5.12 The Government believes the benefits of information-sharing with other enforcement agencies can be supported in the case of serious offences. The proposed information-sharing has several potential benefits, such as increased fairness, reduction in offending, increased government effectiveness and better use of specialist resources. The risks, chiefly the risk of reducing voluntary compliance, are likely to be small, and are outweighed by the potential benefits of the proposal.

5.13 The proposal is consistent with the key “fit-for-purpose” features identified by research participants as necessary to ensure sharing was within acceptable bounds.[12] It is less consistent with the features identified in the earlier research. In relation to the factors summarised at paragraph 3.14, we consider the proposal demonstrates transparency, defined boundaries and is relevant to the specific public sector cluster that is responsible for enforcement. Factors relating to customer control and service needs are not the focus of this discussion document.

Example scenario: Investigation of identity fraud against Inland Revenue highlighting wider identity offence

Inland Revenue identifies an individual who has defrauded Inland Revenue using false identities. During investigation of the individual, Inland Revenue discovers that the same identities have been used to perpetrate frauds against other institutions including banks, government agencies and retailers.

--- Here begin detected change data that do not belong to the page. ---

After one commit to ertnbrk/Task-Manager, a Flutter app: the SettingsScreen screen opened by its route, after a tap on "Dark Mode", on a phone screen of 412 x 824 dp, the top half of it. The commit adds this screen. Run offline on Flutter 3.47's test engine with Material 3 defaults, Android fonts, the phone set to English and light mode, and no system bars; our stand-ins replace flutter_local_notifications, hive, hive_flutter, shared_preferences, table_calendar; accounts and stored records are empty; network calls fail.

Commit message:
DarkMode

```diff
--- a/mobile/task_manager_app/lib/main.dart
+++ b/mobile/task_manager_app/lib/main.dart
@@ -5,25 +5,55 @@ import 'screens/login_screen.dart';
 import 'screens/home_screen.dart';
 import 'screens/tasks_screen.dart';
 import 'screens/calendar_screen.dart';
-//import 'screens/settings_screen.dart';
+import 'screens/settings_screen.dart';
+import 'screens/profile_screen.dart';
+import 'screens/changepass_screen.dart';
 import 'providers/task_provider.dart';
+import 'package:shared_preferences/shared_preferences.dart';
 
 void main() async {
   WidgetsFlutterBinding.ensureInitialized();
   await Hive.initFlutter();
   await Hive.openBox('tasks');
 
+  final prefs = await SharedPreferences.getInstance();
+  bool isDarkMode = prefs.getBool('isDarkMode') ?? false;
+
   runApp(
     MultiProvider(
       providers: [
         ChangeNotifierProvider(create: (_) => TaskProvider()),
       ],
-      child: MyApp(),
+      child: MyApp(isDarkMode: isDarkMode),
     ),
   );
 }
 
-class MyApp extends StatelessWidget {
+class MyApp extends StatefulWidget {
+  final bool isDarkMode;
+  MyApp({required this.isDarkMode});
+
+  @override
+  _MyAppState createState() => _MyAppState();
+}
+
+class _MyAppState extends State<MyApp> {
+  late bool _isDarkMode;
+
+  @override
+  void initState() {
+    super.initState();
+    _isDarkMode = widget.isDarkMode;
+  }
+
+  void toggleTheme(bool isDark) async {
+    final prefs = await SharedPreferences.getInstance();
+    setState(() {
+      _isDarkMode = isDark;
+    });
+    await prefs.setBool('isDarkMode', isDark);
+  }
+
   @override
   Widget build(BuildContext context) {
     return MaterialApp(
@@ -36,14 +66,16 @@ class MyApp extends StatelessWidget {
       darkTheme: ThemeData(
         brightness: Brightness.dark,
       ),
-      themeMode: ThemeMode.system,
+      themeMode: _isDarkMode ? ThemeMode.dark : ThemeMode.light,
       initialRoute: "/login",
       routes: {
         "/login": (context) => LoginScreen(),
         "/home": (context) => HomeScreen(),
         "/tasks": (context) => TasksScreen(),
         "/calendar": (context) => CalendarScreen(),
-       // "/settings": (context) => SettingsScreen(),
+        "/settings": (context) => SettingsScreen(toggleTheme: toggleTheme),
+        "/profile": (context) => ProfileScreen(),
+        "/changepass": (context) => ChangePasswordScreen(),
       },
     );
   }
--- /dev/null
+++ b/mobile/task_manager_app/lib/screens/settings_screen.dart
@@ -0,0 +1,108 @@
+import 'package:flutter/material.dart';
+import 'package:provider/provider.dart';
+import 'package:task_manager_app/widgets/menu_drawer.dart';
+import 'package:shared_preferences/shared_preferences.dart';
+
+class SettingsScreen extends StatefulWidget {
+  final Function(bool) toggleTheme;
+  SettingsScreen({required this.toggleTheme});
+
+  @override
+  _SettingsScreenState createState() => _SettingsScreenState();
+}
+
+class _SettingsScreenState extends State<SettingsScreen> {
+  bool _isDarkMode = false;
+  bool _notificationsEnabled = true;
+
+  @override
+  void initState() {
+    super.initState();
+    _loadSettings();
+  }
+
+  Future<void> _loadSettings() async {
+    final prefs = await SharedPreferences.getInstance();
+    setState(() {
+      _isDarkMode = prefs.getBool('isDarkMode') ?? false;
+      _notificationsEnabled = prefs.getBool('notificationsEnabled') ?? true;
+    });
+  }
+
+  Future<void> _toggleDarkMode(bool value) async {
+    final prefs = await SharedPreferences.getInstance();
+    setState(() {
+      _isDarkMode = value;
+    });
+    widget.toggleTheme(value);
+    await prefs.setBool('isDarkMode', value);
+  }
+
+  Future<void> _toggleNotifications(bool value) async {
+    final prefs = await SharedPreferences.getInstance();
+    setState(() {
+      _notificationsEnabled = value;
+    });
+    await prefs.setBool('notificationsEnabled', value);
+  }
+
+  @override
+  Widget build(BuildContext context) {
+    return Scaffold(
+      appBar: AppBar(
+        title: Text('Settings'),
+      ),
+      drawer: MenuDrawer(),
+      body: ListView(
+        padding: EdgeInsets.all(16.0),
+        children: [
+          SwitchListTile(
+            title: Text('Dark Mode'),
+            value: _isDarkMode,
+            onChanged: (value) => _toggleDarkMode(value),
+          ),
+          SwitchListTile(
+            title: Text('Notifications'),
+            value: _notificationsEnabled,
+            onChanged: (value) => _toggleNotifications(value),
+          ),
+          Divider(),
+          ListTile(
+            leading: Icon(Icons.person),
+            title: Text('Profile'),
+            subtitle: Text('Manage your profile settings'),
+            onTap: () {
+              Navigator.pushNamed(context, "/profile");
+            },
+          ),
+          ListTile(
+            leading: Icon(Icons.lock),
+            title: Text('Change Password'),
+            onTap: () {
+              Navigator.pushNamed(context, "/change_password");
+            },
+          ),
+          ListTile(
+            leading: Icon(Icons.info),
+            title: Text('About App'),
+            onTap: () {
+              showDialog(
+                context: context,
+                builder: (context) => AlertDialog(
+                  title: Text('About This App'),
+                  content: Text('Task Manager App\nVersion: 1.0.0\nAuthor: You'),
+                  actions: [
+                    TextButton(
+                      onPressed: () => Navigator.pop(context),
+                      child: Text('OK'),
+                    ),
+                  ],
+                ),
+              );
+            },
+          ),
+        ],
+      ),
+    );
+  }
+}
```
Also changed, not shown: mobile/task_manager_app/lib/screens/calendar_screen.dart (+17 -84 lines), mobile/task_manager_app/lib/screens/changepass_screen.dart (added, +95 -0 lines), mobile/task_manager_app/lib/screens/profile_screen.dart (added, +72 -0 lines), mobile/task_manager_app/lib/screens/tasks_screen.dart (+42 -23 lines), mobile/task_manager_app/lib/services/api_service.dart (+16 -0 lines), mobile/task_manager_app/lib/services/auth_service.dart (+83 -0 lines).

Under the proposed rules, Inland Revenue could inform the New Zealand Police of the individual and provide relevant supporting information, including a list of those other taxpayers who may have been defrauded.

Questions for submitters

5.14 Submissions on any of the matters outlined in this chapter are welcomed, including:

  • possible other benefits of information-sharing by Inland Revenue to prevent serious offences; and
  • the judgement that the risks of Inland Revenue sharing information are minor if sharing is limited to serious offences.
 

12 See chapter 3.